Capote - watched it - what an excellent, engrossing, disturbing, human film. Took me a while to get into Seymour Hoffman's portrayal of Truman but geez what a performance! I haven't read Capote's book 'In Cold Blood' which is what the film is about, but it made me want to read it. In the film, Capote reads about the murder of a family at the hands of Perry Smith (Clifton Collins Jnr in a slow-burning, showstopping performance) and Dick Hickock. He becomes obsessed with it and sets out to write a book about the case, and primarily it's charismatic central figure, Perry Smith. In the course of his research with friend Harper Lee (Catherine Keener) he develops a close relationship with Perry, one that seems to have had an element of attraction in it and certainly a large dollop of manipulation. I won't give away the end in case you haven't seen it, but I was left disturbed. It humanised a monster which in some ways feels wrong, but when the self-confessed murderer Smith finally faces justice, it was hard not to look away.
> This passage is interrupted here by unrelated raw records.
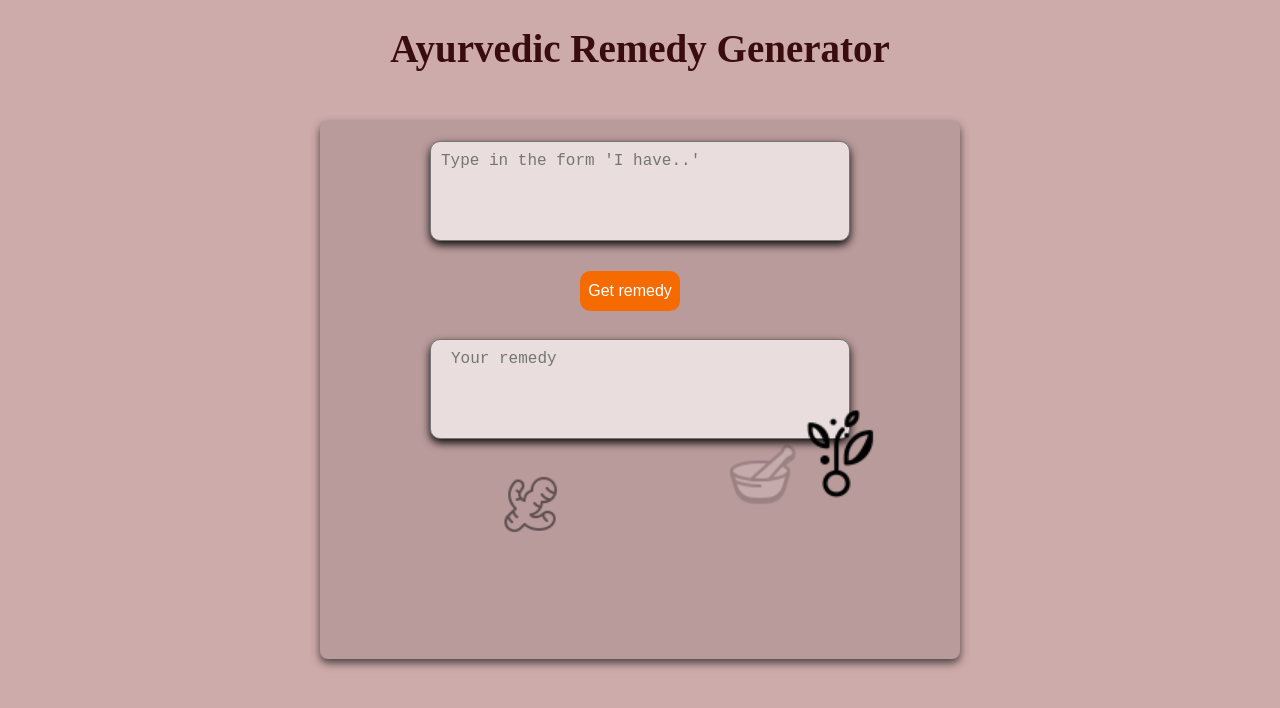
Repository: krutarthh/Ayurvedic-Remedy
Page: index.html
These files come from the project's save history. The page is drawn as it stood at one moment and after the next save; the edit follows.
The browser window is 1280 px wide. The pictures show the whole page.

Above is the page before, as saved 2024-04-07 15:14:24.

After the next save:
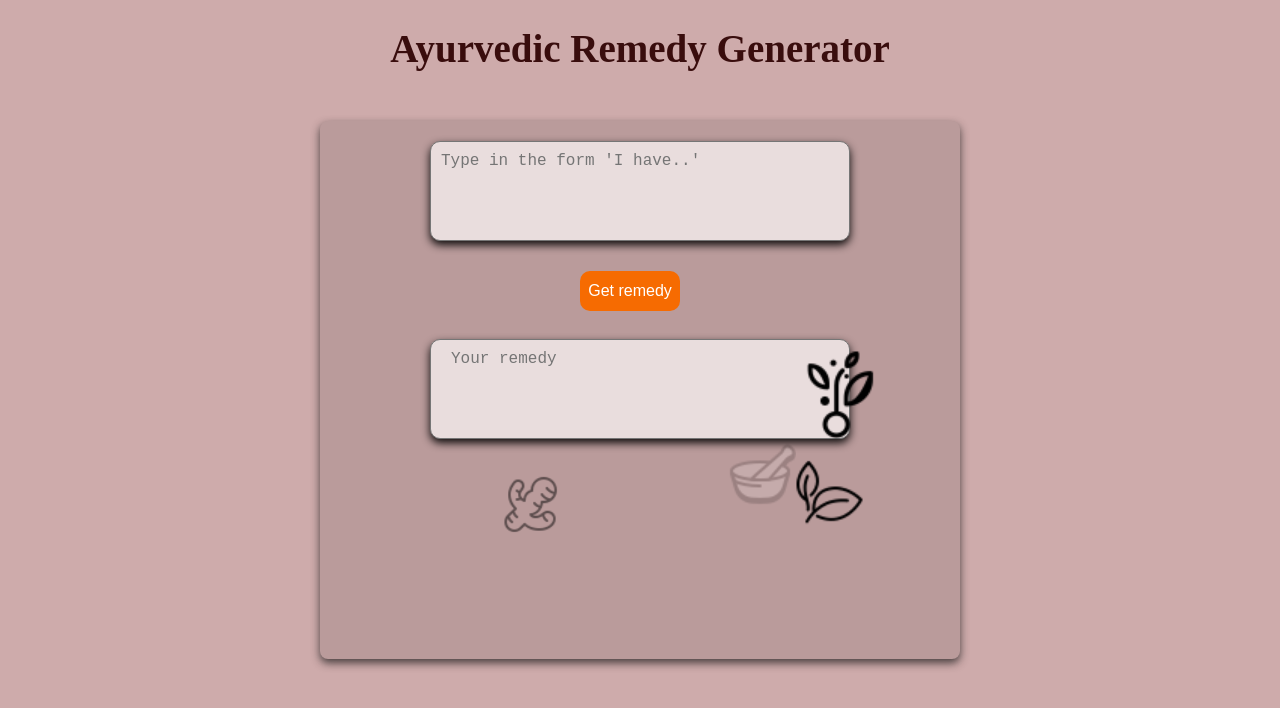
Saved 75 s later.
--- a/index.html
+++ b/index.html
@@ -33,6 +33,7 @@
       </div>
       <div class="noot-4">
         <img src="icons8-ayurveda-64.png">
+        <img src="icons8-herb-50.png">
       </div>
     </div>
Smith's late revelations about his involvement in the murders should (by the usual laws of film justice) have damned him to be unlikeable and monstrous, but the film never takes the easy way out by demonising him. He's an attractive, well-spoken, intelligent, talented man who though lacking education and that all-important 'break' in life, endeavours to show his creative side, whilst knowing all the while that he's destined for a life of struggle and crime. The sense that crime and punishment are waiting for him almost regardless of what he does, is omnipresent. The scene where Capote explains to Smith about his own difficult childhood is almost tender as both men realise they are not so far apart.
I didn't pause the film once, it was too addictive. I've spoken to 5 people who've seen it, all from different backgrounds, and every one of them loved it and mentioned how powerful it was. Were there any bad reviews I wonder? Now I just have to see 'Infamous' to compare Capotes!